Down’s syndrome and chromosome 21 silencing – experts respond

US researchers have successfully silenced the extra chromosome responsible for Down’s syndrome in cells, opening up potential for treatment of the condition in humans.

The scientists, who published their results in Nature,  took cells from people with Down’s and were able to silence the extra chromosome 21 responsible for the traits that lead to Down’s Syndrome, which causes learning and developmental problems and longterm physical problems too.

Our colleagues at the UK SMC rounded up the following reaction from scientists:

Professor Neil Brockdorff, Professor of Developmental Epigenetics, University of Oxford, said:

“Having three rather than the usual two copies of chromosome 21 results in Down’s syndrome, highlighting that normal embryonic development requires not just the correct genes but also the correct level of genes.  Another example where gene levels are important occurs in female mammals where one of the two X chromosomes is genetically inactivated in order to balance the level of X-linked genes relative to males that have only a single X chromosome. This natural process, termed X inactivation, is controlled by a single master regulator gene, termed Xist (X inactive specific transcript), that functions to silence the majority of genes on the chromosome on which it resides. In this study researchers have harnessed the ability of the Xist gene to silence an entire chromosome in order to correct chromosome 21 imbalance in induced pluripotent stem (iPS) cells obtained from Down’s syndrome patients.  A copy of the Xist gene was inserted into one copy of chromosome 21 present in the patient derived cells and was then induced to silence all of the genes on that single chromosome 21 copy. The resulting cells had corrected chromosome 21 gene levels and moreover could maintain this state for several cell generations after removal of the original inducing signal.

“This study represents an innovative application of genetic technology and an important advance in efforts to understand the basic biology of Down’s syndrome.  The iPS cells that have been derived can for example be used to test whether restoration of correct gene levels in specific cell types can reverse deficiencies that are linked to Down’s syndrome.  In the long term it may even be possible to make the correction in patient specific cell lines, and then use these for cell therapy, treating specific problems that individuals experience.  However, the breakthrough shouldn’t be viewed as heralding a cure for Down’s syndrome.  This is because Down’s is a sporadic disorder that affects normal development of several tissues of the foetus.  There is no way of knowing in advance which embryos could be affected, and by the time diagnosis has been made, it wouldn’t be possible to intervene in a holistic sense, correcting the genetic imbalance in all cells of the foetus or newborn child.  It is worth considering that Down’s syndrome patients and their families may argue that there is no need for a cure. Affected individuals generally have a good quality of life, reasonable longevity and are nearly always treasured and very loved members of their families.”
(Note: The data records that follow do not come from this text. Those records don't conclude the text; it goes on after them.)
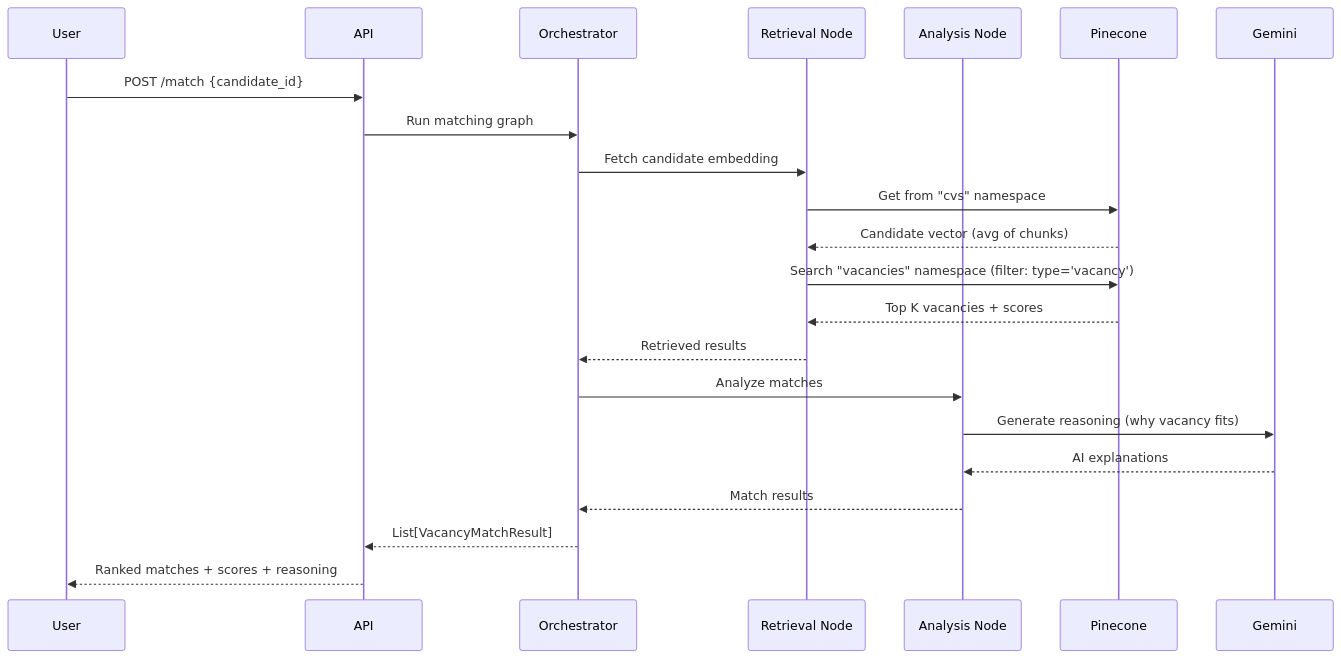
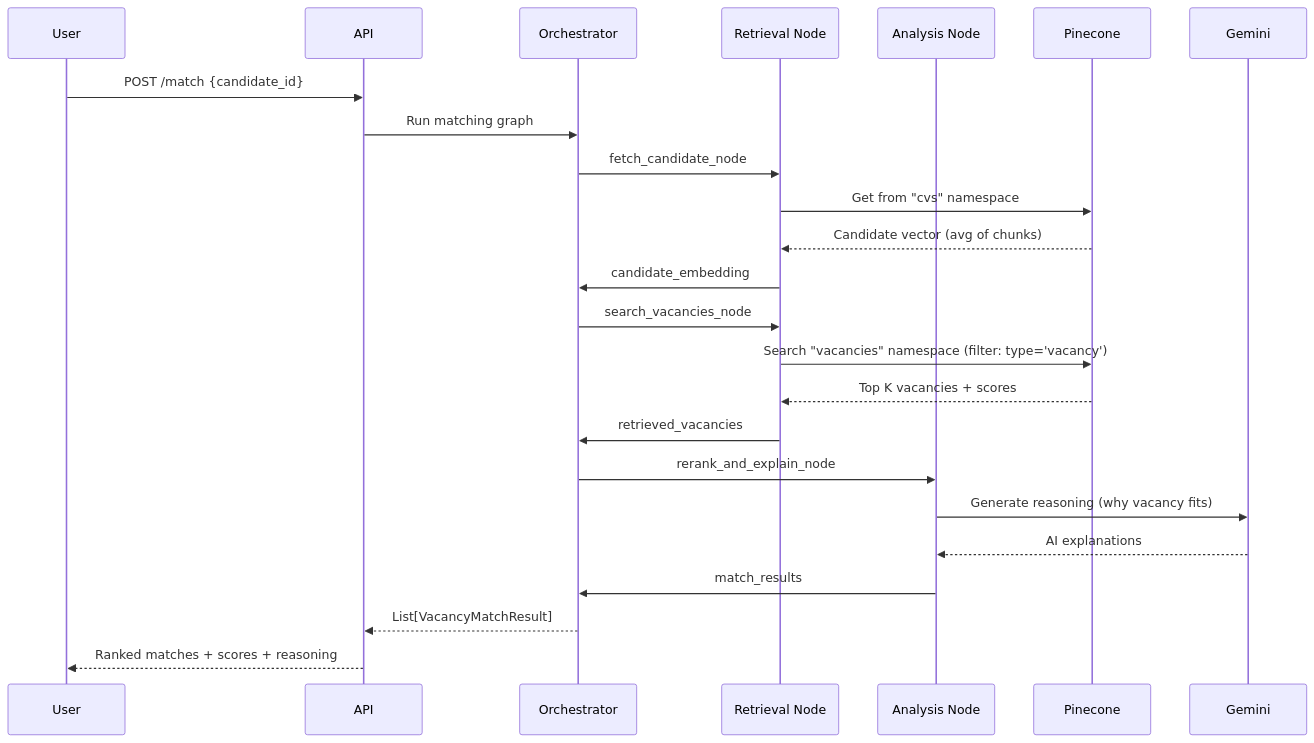
The fourth of 4 diagrams in README.md (kkonst-bond-edu/funds-search), drawn with Mermaid before and after one commit. The commit also changed other lines of this file and 3 other files, not shown here.

````diff
--- a/README.md
+++ b/README.md
@@ -280,25 +371,27 @@
 ```mermaid
 sequenceDiagram
     participant U as User
     participant A as API
     participant O as Orchestrator
     participant R as Retrieval Node
     participant An as Analysis Node
     participant P as Pinecone
     participant G as Gemini
     
     U->>A: POST /match {candidate_id}
     A->>O: Run matching graph
-    O->>R: Fetch candidate embedding
+    O->>R: fetch_candidate_node
     R->>P: Get from "cvs" namespace
     P-->>R: Candidate vector (avg of chunks)
+    R->>O: candidate_embedding
+    O->>R: search_vacancies_node
     R->>P: Search "vacancies" namespace (filter: type='vacancy')
     P-->>R: Top K vacancies + scores
-    R-->>O: Retrieved results
-    O->>An: Analyze matches
+    R->>O: retrieved_vacancies
+    O->>An: rerank_and_explain_node
     An->>G: Generate reasoning (why vacancy fits)
     G-->>An: AI explanations
-    An-->>O: Match results
+    An->>O: match_results
     O-->>A: List[VacancyMatchResult]
     A-->>U: Ranked matches + scores + reasoning
 ```
````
Dr Lucy Raymond, Reader in Neurogenetics and Honorary Consultant in Medical Genetics, University of Cambridge, said:

“This new study has used a very neat and elegant experimental model to demonstrate that the natural mechanism of counting chromosomes, that exists on our X sex chromosome in all our cells, can be cut-and-pasted onto a copy of chromosome 21, therefore silencing this extra copy and effectively leaving the normal complement of two functioning copies of chromosome 21 in a cell.  The counting mechanism exists naturally on X chromosomes so that in female mammals one copy of the X chromosome (females have two Xs and males have one X and one Y) is silenced so males and females have the same number of working copies of the X chromosome gene products.  This group have demonstrated an important proof of concept – that this mechanism can be experimentally harnessed and successfully silences a non-sex chromosome (in this case chromosome 21, an extra copy of which leads to Down’s syndrome in humans).

“This is an exciting breakthrough, but this process is still at a very early (cellular) stage and we are nowhere near seeing this procedure being used in the treatment of Down’s syndrome in people.

“This new study could, however, lead to extremely useful further studies looking at which particular genes on chromosome 21 cause certain aspects of Down’s syndrome, and which might therefore be good targets for therapeutic agents.”